**What to do**
Every entry below is to be copied word for word, with its pictures removed.

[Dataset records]
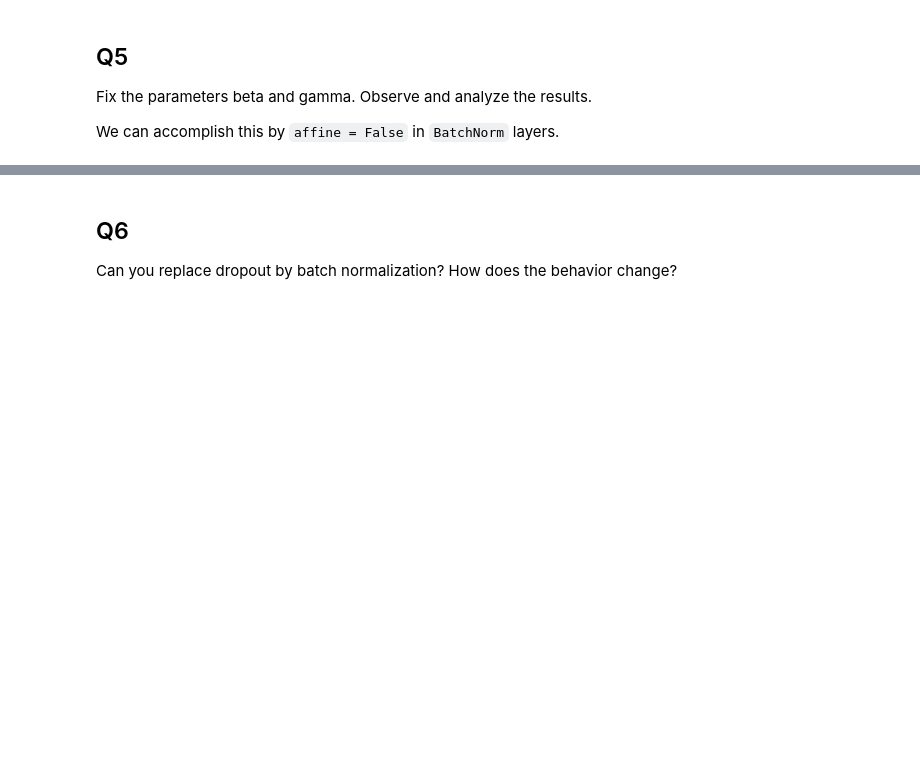
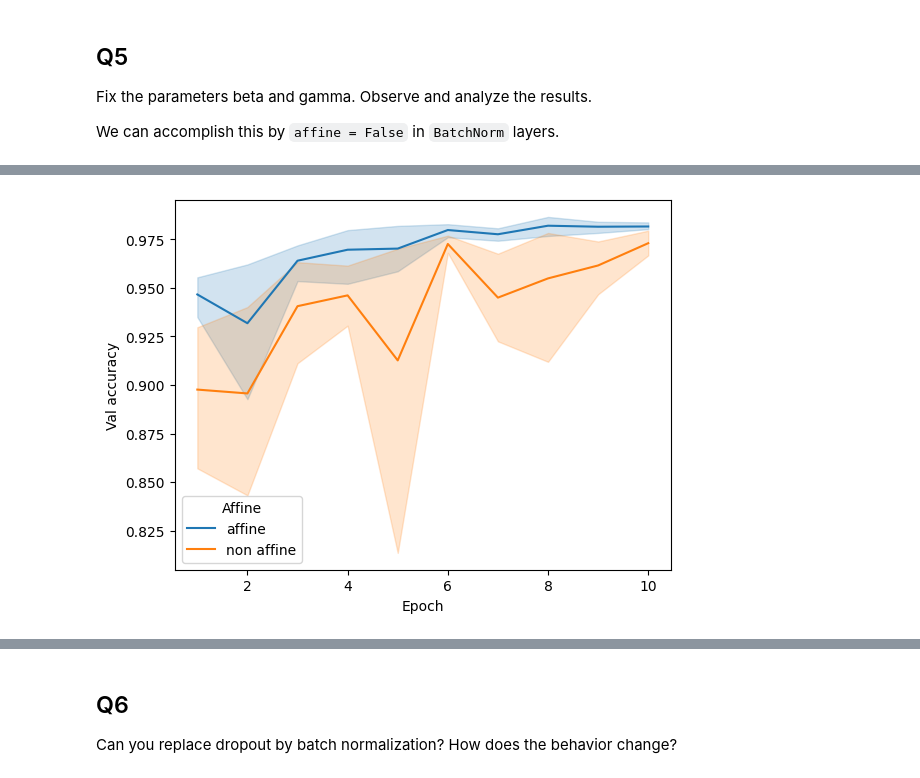
Before and after one commit to emiliocantuc/dl-playground, a Jupyter notebook: d2l-exercises/8-5.ipynb, the cells around one changed output, grey strips where cells are left out. Drawn from its saved outputs; the diff is of its cells as text; code cells hidden in the pictures; blank space fills up the shorter version.

```diff
--- a/d2l-exercises/8-5.ipynb
+++ b/d2l-exercises/8-5.ipynb
@@ -409,0 +430,25 @@ We can accomplish this by `affine = False` in `BatchNorm` layers.
+# %%
+#| code-summary: Train and evaluate
+#| output: false
+
+results = {'affine': [], 'non affine': []}
+os.makedirs('nets', exist_ok = True)
+
+for affine in [True, False]:
+    aff = 'affine' if affine else 'non affine'
+    for seed in range(5):
+
+        # All nets "see" the same data
+        torch.manual_seed(seed); np.random.seed(seed); random.seed(seed)
+        g = torch.Generator()
+        g.manual_seed(seed)
+
+        net = BNLeNet(affine_bn = affine)
+
+        train_loader = DataLoader(training_data, batch_size = 128, shuffle = True, worker_init_fn = seed_worker, generator = g)
+        test_accs = train(net, train_loader, test_loader, num_epochs = 10, lr = 0.1, verbose = False)
+
+        results[aff].append(test_accs)
+        torch.save(net, f'nets/{aff}_{seed}.pt')
+
+        print(f'Affine: {affine}\t\tSeed: {seed}\t\tfinal test acc: {test_accs[-1]}')
@@ -409,0 +466,10 @@ We can accomplish this by `affine = False` in `BatchNorm` layers.
+# %%
+#| code-summary: Plot validation accuracies
+tmp = []
+for aff, res in results.items():
+    for i, test_accs in enumerate(res):
+        for epoch, acc in enumerate(test_accs):
+            tmp.append({'Affine': aff, 'Val accuracy': acc, 'Seed': i, 'Epoch': epoch + 1})
+tmp = pd.DataFrame(tmp)
+sns.lineplot(data = tmp, x = 'Epoch', y = 'Val accuracy', hue = 'Affine')
+# %% [output]
@@ -409,0 +477 @@ We can accomplish this by `affine = False` in `BatchNorm` layers.
+[figure, added]
```
Also changed, not shown: parts of 17 cells of this notebook, 7 other files.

**Your response**
Before and after one commit to emiliocantuc/dl-playground, a Jupyter notebook: d2l-exercises/8-5.ipynb, the cells around one changed output, grey strips where cells are left out. Drawn from its saved outputs; the diff is of its cells as text; code cells hidden in the pictures; blank space fills up the shorter version.

```diff
--- a/d2l-exercises/8-5.ipynb
+++ b/d2l-exercises/8-5.ipynb
@@ -409,0 +430,25 @@ We can accomplish this by `affine = False` in `BatchNorm` layers.
+# %%
+#| code-summary: Train and evaluate
+#| output: false
+
+results = {'affine': [], 'non affine': []}
+os.makedirs('nets', exist_ok = True)
+
+for affine in [True, False]:
+    aff = 'affine' if affine else 'non affine'
+    for seed in range(5):
+
+        # All nets "see" the same data
+        torch.manual_seed(seed); np.random.seed(seed); random.seed(seed)
+        g = torch.Generator()
+        g.manual_seed(seed)
+
+        net = BNLeNet(affine_bn = affine)
+
+        train_loader = DataLoader(training_data, batch_size = 128, shuffle = True, worker_init_fn = seed_worker, generator = g)
+        test_accs = train(net, train_loader, test_loader, num_epochs = 10, lr = 0.1, verbose = False)
+
+        results[aff].append(test_accs)
+        torch.save(net, f'nets/{aff}_{seed}.pt')
+
+        print(f'Affine: {affine}\t\tSeed: {seed}\t\tfinal test acc: {test_accs[-1]}')
@@ -409,0 +466,10 @@ We can accomplish this by `affine = False` in `BatchNorm` layers.
+# %%
+#| code-summary: Plot validation accuracies
+tmp = []
+for aff, res in results.items():
+    for i, test_accs in enumerate(res):
+        for epoch, acc in enumerate(test_accs):
+            tmp.append({'Affine': aff, 'Val accuracy': acc, 'Seed': i, 'Epoch': epoch + 1})
+tmp = pd.DataFrame(tmp)
+sns.lineplot(data = tmp, x = 'Epoch', y = 'Val accuracy', hue = 'Affine')
+# %% [output]
@@ -409,0 +477 @@ We can accomplish this by `affine = False` in `BatchNorm` layers.
+[figure, added]
```
Also changed, not shown: parts of 17 cells of this notebook, 7 other files.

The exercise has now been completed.